The Ehud Olmert who delivered the Herzliya Address Tuesday night was not the Olmert the country has become accustomed to over his more than three-decades of public life.
This was not the tempestuous, sharp-tongued, often provocative politician with the flashy ties who spoke his mind with abandon and floated trial balloons for his boss.
This was the measured Olmert, the staid and steady Olmert, the Presidential Olmert who -in his first major address as acting prime minister - strove to step out of Prime Minister Ariel Sharon's shadow, while at the same time still staying in it.
From his perch now as acting prime minister, Olmert's job is to create an identity as statesman: someone with the gravity, responsibility, and sound judgment to run this country on his own. Yet, at the same time, he will need to stay true to Sharon's message - because that, after all, is the wellspring of his support.
His task is daunting: to be Sharon, yet not to be Sharon, and Tuesday night he took that tightrope walk public.
The overall message in his speech was definitely Sharon's. Indeed, it was vintage Sharon: commitment to the road map; insistence that the Palestinians fulfill their roadmap obligations, and warnings that if they don't the process will grind to a halt; the declaration of pain in the need for a withdrawal from parts of Eretz Yisrael for the ultimate good of the country.
These were all themes that Sharon declared on numerous occasions.
Where Olmert peeked out from behind Sharon was in certain nuanced changes in the overall Sharonian message.
For example, it would take a lot of searching to find a public address in which Sharon said that under the road map Israel would limit settlement construction. He pledged on numerous occasions to dismantle unauthorized outposts, but rarely said - at least in public -that he would limit construction in the settlements, although this was something clearly stated in the road map.
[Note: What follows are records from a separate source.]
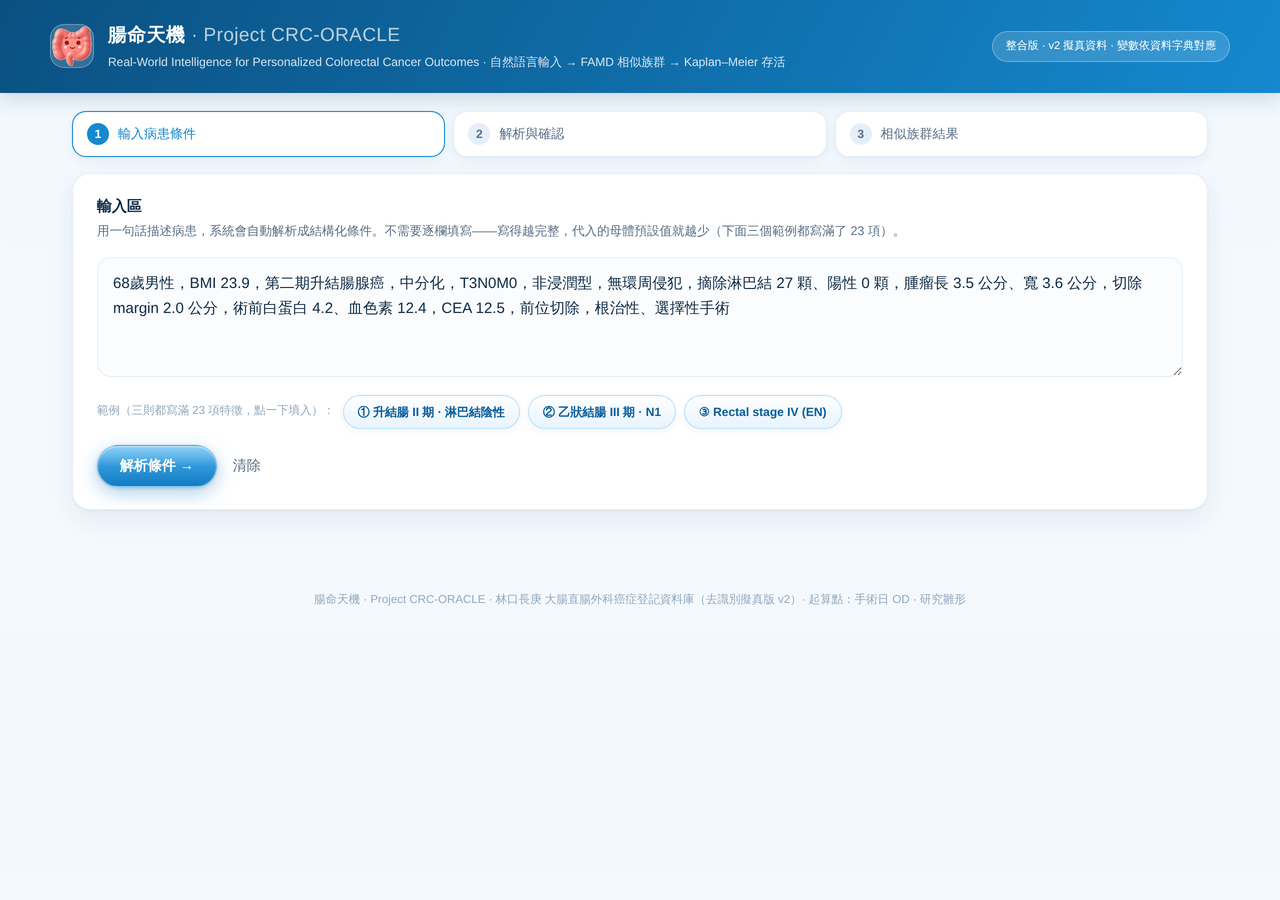
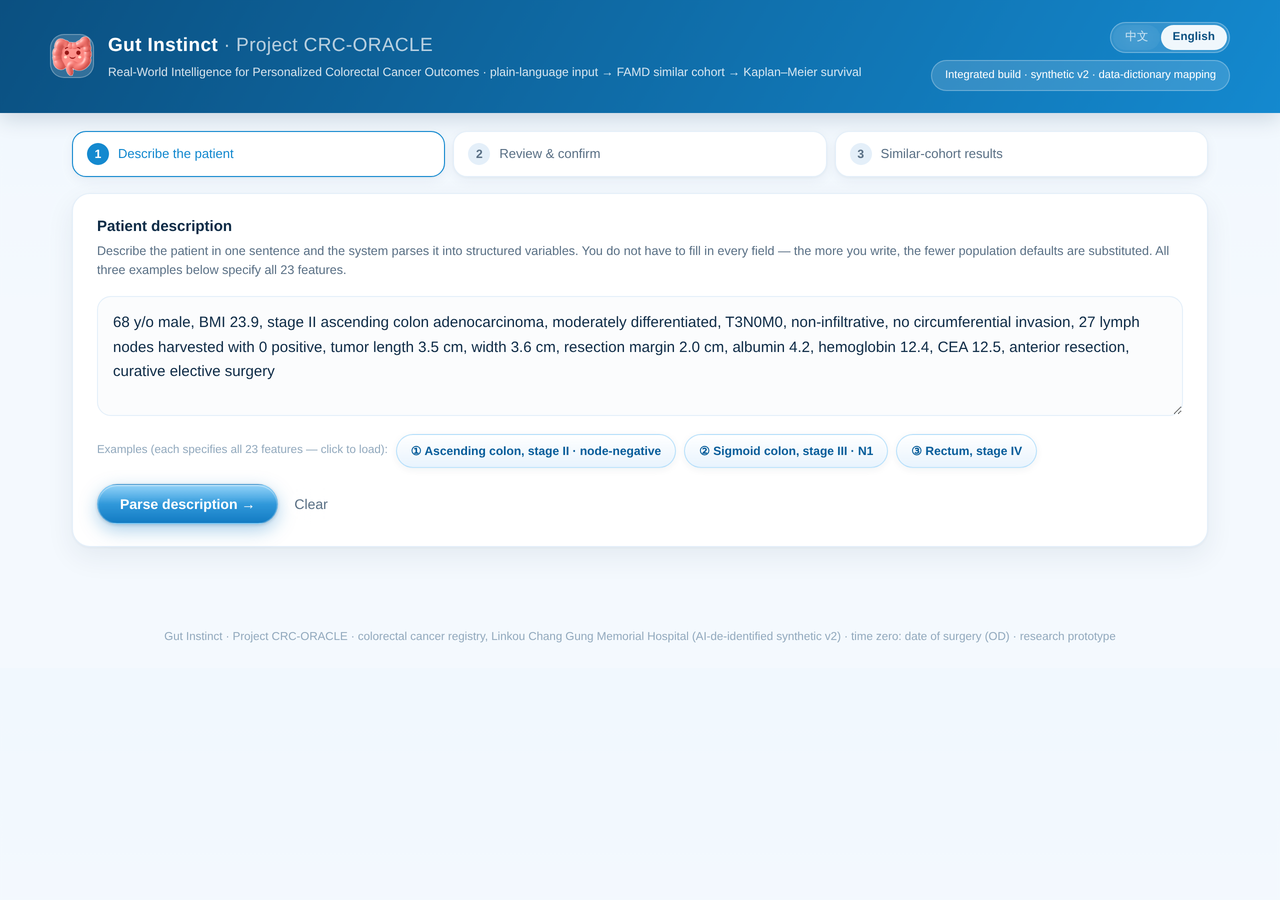
docs: README 截圖改為英文介面，新增年齡分層方法學附錄
- README 三張截圖重拍為英文介面（README 本身是英文為主，原本配中文截圖不一致）
- 新增 Bilingual interface 段落與中英標頭對照圖
- 步驟 2 說明補上「年齡 1 + 連續 10 + 類別 12」的分區
- 新增 04_docs_文件/年齡分層方法學附錄.md：
  · age_to_group() 的分箱做法與 23 特徵的新舊拆法
  · Cox 係數與 HR（基準 50-60；<50 為 0.854、80+ 為 2.310）
  · 未調整 5 年 OS 與調整後 HR 方向相反的原因（<50 第 IV 期 22.0% vs 60-70 的 14.7%）
  · 釐清 C-index 進步來自 Cox 而非 FAMD，附 age_group 在 PC1-5 的貢獻排名
  · 12 例 holdout 數字波動大、應以 cv5 為準

diff --git a/04_docs_文件/年齡分層方法學附錄.md b/04_docs_文件/年齡分層方法學附錄.md
@@ -1,0 +1,136 @@
+# 方法學附錄：年齡為什麼改成 5 分層
+
+> Project CRC-ORACLE（腸命天機）· FAMD v3.1
+> 所有數字取自 `02_model_模型/current_famd_age-layered_年齡分層版/artifacts_famd.pkl`，
+> 由 12,196 位訓練樣本實際計算，非引用文獻。
+
+---
+
+## 一句話版本
+
+年齡對存活的影響不是線性的：50–70 歲是低風險平原，70 歲後陡升，80+ 的風險是 50–60 歲的 **2.3 倍**。把年齡切成 5 層讓模型各自學各層的風險，不必假設「每多一歲風險等比上升」。
+
+---
+
+## 1. 做法
+
+`train_famd_v3.py` 把年齡從連續變項改為 5 個分層，並移入類別變項清單：
+
+```python
+AGE_BINS   = [0, 50, 60, 70, 80, 200]
+AGE_LABELS = ["<50", "50-60", "60-70", "70-80", "80+"]
+
+def age_to_group(age) -> str:
+    if pd.isna(age):
+        return np.nan
+    for lo, hi, label in zip(AGE_BINS[:-1], AGE_BINS[1:], AGE_LABELS):
+        if lo <= age < hi:
+            return label
+    return np.nan
+```
+
+左閉右開區間查表。特徵總數不變，仍是 23 個：
+
+| | 舊版 | 新版 |
+|---|---|---|
+| 拆法 | 11 連續 + 12 類別 | 10 連續 + 13 類別 |
+| 年齡 | `AGE`，連續變項第 1 個 | `age_group`，類別變項第 2 個 |
+| 值 | 68（實際歲數） | `60-70` |
+
+---
+
+## 2. 為什麼有效：模型可以學非線性
+
+年齡當連續變項時，Cox 只能學一個係數 β，強迫每多一歲風險乘上 e^β —— 40→41 歲和 84→85 歲被當成同一件事。
+
+改成類別後，`get_dummies` 拆成 4 個 0/1 欄位（`drop_first` 掉基準組），每一層有獨立係數。實際 fit 出來的結果（**基準組 = 50-60**）：
+
+| 分層 | Cox coef | HR | 相對 50-60 |
+|---|---|---|---|
+| `<50` | −0.1576 | **0.854** | 低 15% |
+| `50-60` | （基準） | 1.000 | — |
+| `60-70` | −0.0540 | 0.947 | 低 5% |
+| `70-80` | +0.3216 | 1.379 | 高 38% |
+| `80+` | +0.8374 | **2.310** | 高 131% |
+
+從 <50 到 80+ 不是等距遞增：50-60 與 60-70 幾乎沒差（0.947 vs 1.000），70-80 跳到 1.38、80+ 再跳到 2.31。**曲線是凹的，一條直線塞不進去。**
+
+**結果：5-fold CV C-index 0.7978 → 0.7995。**
+
+---
+
+## 3. 一個會被問倒的地方：調整前後方向相反
+
+| | `<50` | `50-60` | `60-70` | `70-80` | `80+` |
+|---|---|---|---|---|---|
+| 人數 | 1,698 | 2,784 | 3,490 | 2,673 | 1,551 |
+| 追蹤期間死亡率 | 29.1% | 28.3% | 29.1% | 44.6% | 67.4% |
+| **原始 5 年 OS（未調整）** | **74.2%** | 76.8% | 76.3% | 65.5% | 45.3% |
+| **Cox 調整後 HR** | **0.854** | 1.000 | 0.947 | 1.379 | 2.310 |
+
+- **未調整**：`<50` 的存活（74.2%）比 50-60（76.8%）和 60-70（76.3%）**差** → 排在中間
+- **調整 22 個其他變項後**：`<50` 反而變成風險**最低**
+
+### 為什麼翻轉
+
+年輕病患確診時期別明顯更晚：
+
+| 期別分布 | `<50` | `50-60` | `60-70` | `70-80` | `80+` |
+|---|---|---|---|---|---|
+| 第 IV 期 | **22.0%** | 16.2% | 14.7% | 14.2% | 15.2% |
+| 第 III + IV 期 | **58.0%** | 50.5% | 48.0% | 47.6% | 50.2% |
+
+`<50` 的第 IV 期比例是 60-70 歲的 **1.5 倍**。年輕人症狀常被當成痔瘡或腸躁症，拖到晚期才診斷。所以他們整體存活差，**不是因為年輕，是因為發現得晚**；一旦控制住期別，年輕的生理優勢就顯現出來。
+
+這正是要分層的理由 —— 連續假設會把「早發型晚期化」和「高齡本身的死亡風險」硬壓成同一條斜線，兩邊都學不好。
+
+---
+
+## 4. ⚠ 別講錯的一點
+
+**C-index 的進步來自 Cox 模型，不是 FAMD。**
+
+`train_famd_v3.py` 第 175–182 行：
+
+```python
+X_train, cont_mu, cont_sigma, dummy_cols = build_cox_design(train_imp)
+cph = CoxPHFitter(penalizer=0.1)
+cph.fit(cox_df, duration_col="os_time_days", event_col="os_event")
+```
+
+`build_cox_design()` 吃的是 `df_imp[CONT]` 加上 `get_dummies(df_imp[CAT])`，也就是**原始 23 個特徵**，不是 FAMD 座標。Cox 模型從頭到尾沒碰過 `train_coord`。
+
+兩者的分工是：
+
+| | 用途 | 年齡的角色 |
+|---|---|---|
+| **Cox PH** | 算 C-index，衡量模型判別力 | 分層後可學非線性 → **0.7995** |
+| **FAMD 5 主成分** | 算相似度、圈出對照族群 | 貢獻很小（見下） |
+
+`age_group` 在五個主成分的貢獻度排名（共 23 個變項，取自 `famd_coefficients_v3.json` 的 column contributions）：
+
+| | PC1 | PC2 | PC3 | PC4 | PC5 |
+|---|---|---|---|---|---|
+| 新版 `age_group` | 第 19 名 | **第 11 名** | 第 17 名 | 第 12 名 | 第 21 名 |
+| 貢獻度 | 0.0023 | 0.0237 | 0.0064 | 0.0096 | 0.0008 |
+| 舊版 `AGE` | 第 23 名 | 第 13 名 | 第 18 名 | 第 11 名 | 第 21 名 |
+
+前五軸從頭到尾由分期類變項主宰（`TNM_stage`、`T_stage`、`N_stage`、`M_stage`、`IR_curative`）。PC1 第一名的 `TNM_stage` 貢獻 0.1220，是 `age_group` 的 **53 倍**。
+
+### 安全的說法
+
+> ✅ 年齡分層讓存活風險模型（Cox）的判別力提升，5-fold CV C-index 從 0.7978 到 0.7995。至於相似族群搜尋，年齡在前五個主成分的貢獻都排在第 11 名以後，主要仍由 TNM 分期主導。
+
+> ❌ 不要說「改用年齡分層後，FAMD 相似度搜尋變準了」—— 資料不支持這個說法。
+
+---
+
+## 5. 12 例 holdout 的數字為什麼變差
+
+| | 舊版 | 新版 |
+|---|---|---|
+| 訓練 C-index | 0.7993 | 0.8011 |
+| **5-fold CV** | 0.7978 | **0.7995** |
+| 12 例 holdout | 0.7568 | 0.7027 |
+
+holdout 只有 12 個人，一兩例的排序變動就會讓數字大幅跳動，參考價值有限。**cv5 才是該看的指標**。被問到時直接這樣回答即可。

diff --git a/03_website/deploy/README.md b/03_website/deploy/README.md
@@ -15,6 +15,12 @@ A StanCode SC201 project. A surgeon types a free-text clinical description; the 
 |---|---|---|
 | ![Step 1](screenshots/step1.png) | ![Step 2](screenshots/step2.png) | ![Step 3](screenshots/step3.png) |
 
+### Bilingual interface
+
+The whole interface switches between English and Traditional Chinese from the header — variable names, units, category levels, component interpretations and the worked examples all follow. The choice is remembered; without one, it follows the browser locale.
+
+![Language switch](bilingual.png)
+
 ---
 
 ## How it works
@@ -23,7 +29,7 @@ A StanCode SC201 project. A surgeon types a free-text clinical description; the 
 `68歲男性，第二期升結腸腺癌，中分化，CEA 12.5` or
 `68-year-old male, stage II ascending colon adenocarcinoma, moderately differentiated, CEA 12.5`
 
-**2 · Parse and confirm.** All 23 model features are shown as editable cells, each labeled with its variable name and colour-coded by provenance:
+**2 · Parse and confirm.** All 23 model features are shown as editable cells — age as one field (binned into 5 strata by the model), then 10 continuous and 12 categorical — each labeled with its variable name and colour-coded by provenance:
 
 | | Meaning |
 |---|---|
Olmert also sounded different than Sharon when he spoke about dismantling the unauthorized outposts, and said that the country "would not be deterred by the threats of a minority of hooligans." The stridency of that language sounded more like Yitzhak Rabin, than Sharon.
And, most importantly, he also distanced himself form Sharon when he did not rule out further unilateral disengagement moves, something Sharon did repeatedly since the withdrawal from Gaza.
Olmert intimated at something different.
"Those who are in a hurry ask, because of the elections, whether the present government has already committed to another disengagement if the upcoming contacts with the Palestinians are not successful," Olmert said. "We would prefer an agreement. If our expected partner in the negotiations in the framework of the road map do not uphold their commitments, we will preserve the Israeli interest at all cost."
While Sharon may very well have been thinking about future unilateral withdrawals, he rarely articulated it. Olmert clearly feels less restrained.
And, finally, Olmert strayed more from the Sharon manner, than from the Sharon line, when he made reference at the end of the speech to a "glimmer of hope in the eyes of many Israelis, for the first time in many years." That type of rhetorical flourish, some would call it schmaltz, would never have made it into a Sharon address.